Go line by line through the listing below and copy those that hold "Oops".

■ **Data**

<<<<

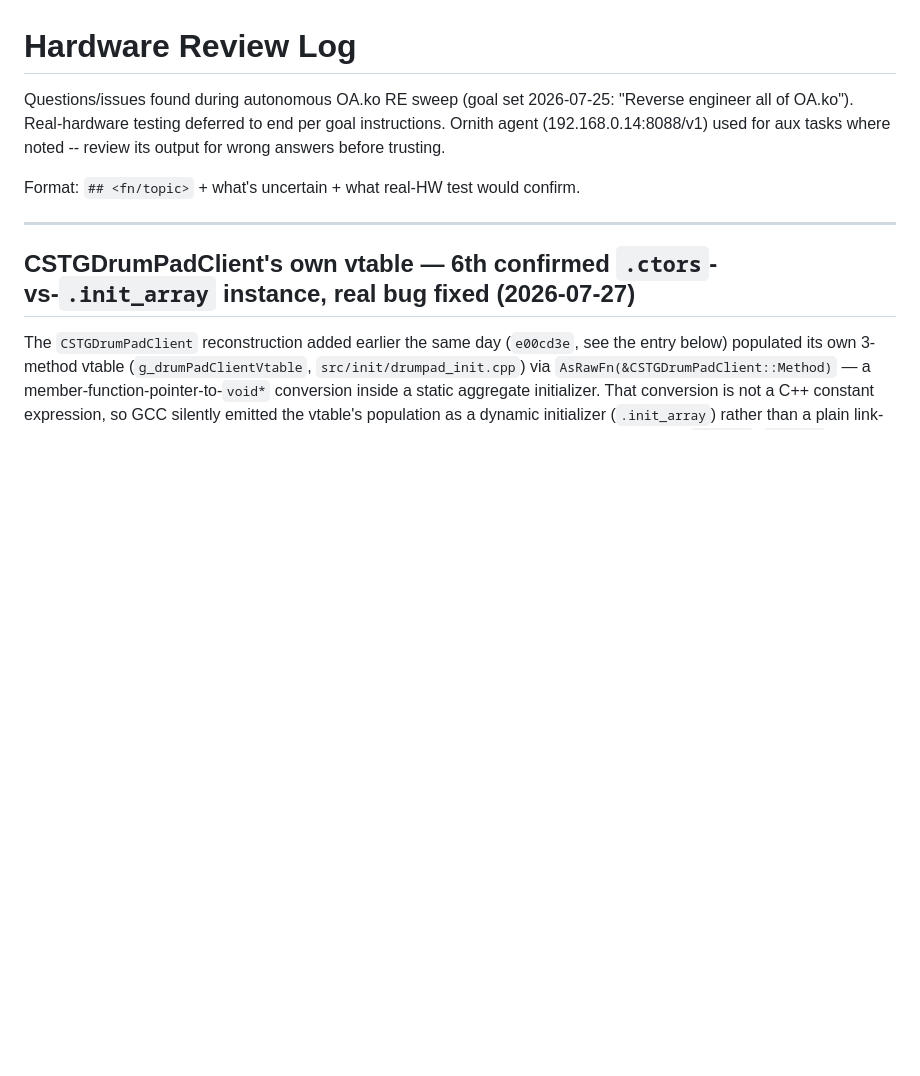
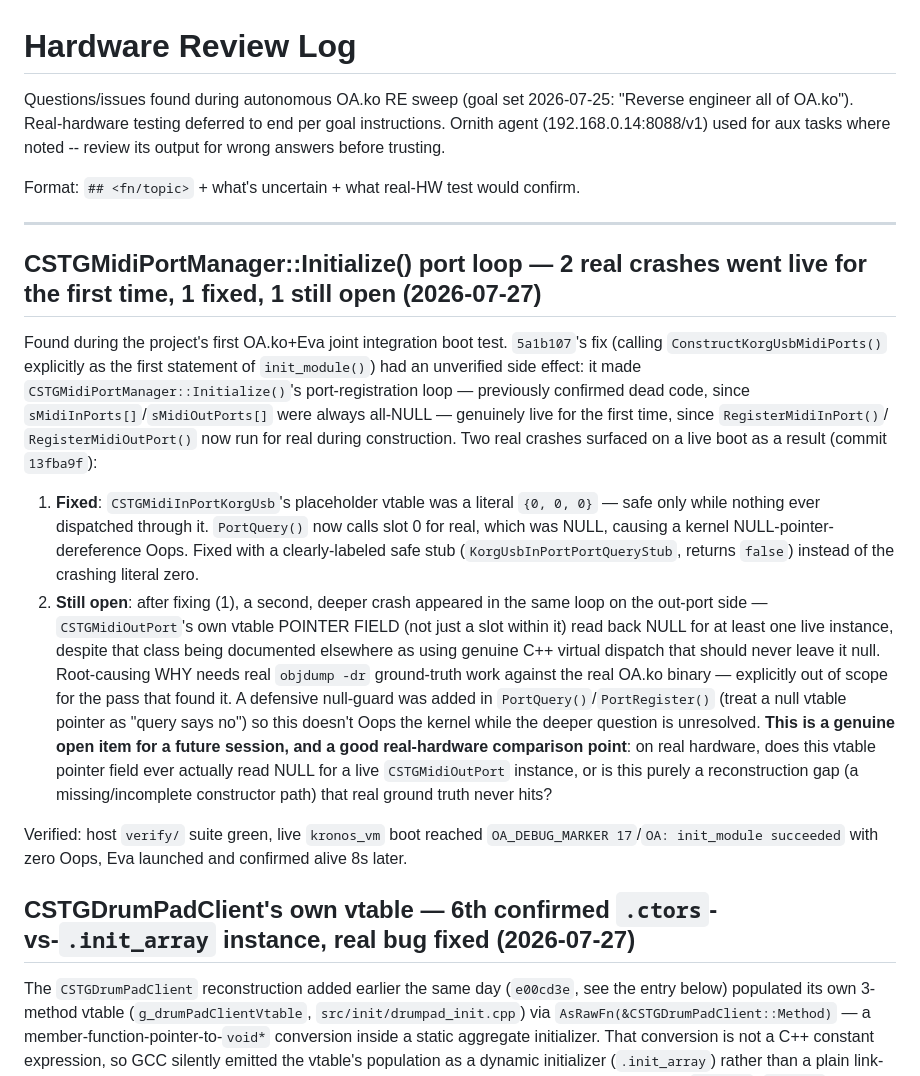
Before and after one commit to maranite/kronosology, a Markdown page: reconstructed/OA/HARDWARE_REVIEW_LOG.md, the part around the change. Rendered like a GitHub page; blank space fills up the shorter version.

Commit message:
docs(OA): add missing HARDWARE_REVIEW_LOG entry for the MidiPortManager crash fix (13fba9f)
Flags the still-open sub-question (CSTGMidiOutPort's vtable pointer field
reading NULL for a live instance, root cause not yet found) as a real
open item and real-hardware comparison point for the eventual pass.

Co-Authored-By: Claude Sonnet 5 <noreply@anthropic.com>
Claude-Session: https://claude.ai/code/session_01Sw85Mg2hWr4Jx4Tay1J5Xk

```diff
--- a/reconstructed/OA/HARDWARE_REVIEW_LOG.md
+++ b/reconstructed/OA/HARDWARE_REVIEW_LOG.md
@@ -8,6 +8,42 @@ where noted -- review its output for wrong answers before trusting.
 Format: `## <fn/topic>` + what's uncertain + what real-HW test would confirm.
 
 ---
+
+## CSTGMidiPortManager::Initialize() port loop — 2 real crashes went live for the first time, 1 fixed, 1 still open (2026-07-27)
+
+Found during the project's first OA.ko+Eva joint integration boot test.
+`5a1b107`'s fix (calling `ConstructKorgUsbMidiPorts()` explicitly as the
+first statement of `init_module()`) had an unverified side effect: it made
+`CSTGMidiPortManager::Initialize()`'s port-registration loop — previously
+confirmed dead code, since `sMidiInPorts[]`/`sMidiOutPorts[]` were always
+all-NULL — genuinely live for the first time, since `RegisterMidiInPort()`/
+`RegisterMidiOutPort()` now run for real during construction. Two real
+crashes surfaced on a live boot as a result (commit `13fba9f`):
+
+1. **Fixed**: `CSTGMidiInPortKorgUsb`'s placeholder vtable was a literal
+   `{0, 0, 0}` — safe only while nothing ever dispatched through it.
+   `PortQuery()` now calls slot 0 for real, which was NULL, causing a kernel
+   NULL-pointer-dereference Oops. Fixed with a clearly-labeled safe stub
+   (`KorgUsbInPortPortQueryStub`, returns `false`) instead of the crashing
+   literal zero.
+2. **Still open**: after fixing (1), a second, deeper crash appeared in the
+   same loop on the out-port side — `CSTGMidiOutPort`'s own vtable POINTER
+   FIELD (not just a slot within it) read back NULL for at least one live
+   instance, despite that class being documented elsewhere as using genuine
+   C++ virtual dispatch that should never leave it null. Root-causing WHY
+   needs real `objdump -dr` ground-truth work against the real OA.ko binary
+   — explicitly out of scope for the pass that found it. A defensive
+   null-guard was added in `PortQuery()`/`PortRegister()` (treat a null
+   vtable pointer as "query says no") so this doesn't Oops the kernel while
+   the deeper question is unresolved. **This is a genuine open item for a
+   future session, and a good real-hardware comparison point**: on real
+   hardware, does this vtable pointer field ever actually read NULL for a
+   live `CSTGMidiOutPort` instance, or is this purely a reconstruction gap
+   (a missing/incomplete constructor path) that real ground truth never hits?
+
+Verified: host `verify/` suite green, live `kronos_vm` boot reached
+`OA_DEBUG_MARKER 17`/`OA: init_module succeeded` with zero Oops, Eva
+launched and confirmed alive 8s later.
 
 ## CSTGDrumPadClient's own vtable — 6th confirmed `.ctors`-vs-`.init_array` instance, real bug fixed (2026-07-27)
 
```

>>>>

■ **Result of this task**
+   NULL-pointer-dereference Oops. Fixed with a clearly-labeled safe stub
+   vtable pointer as "query says no") so this doesn't Oops the kernel while
+`OA_DEBUG_MARKER 17`/`OA: init_module succeeded` with zero Oops, Eva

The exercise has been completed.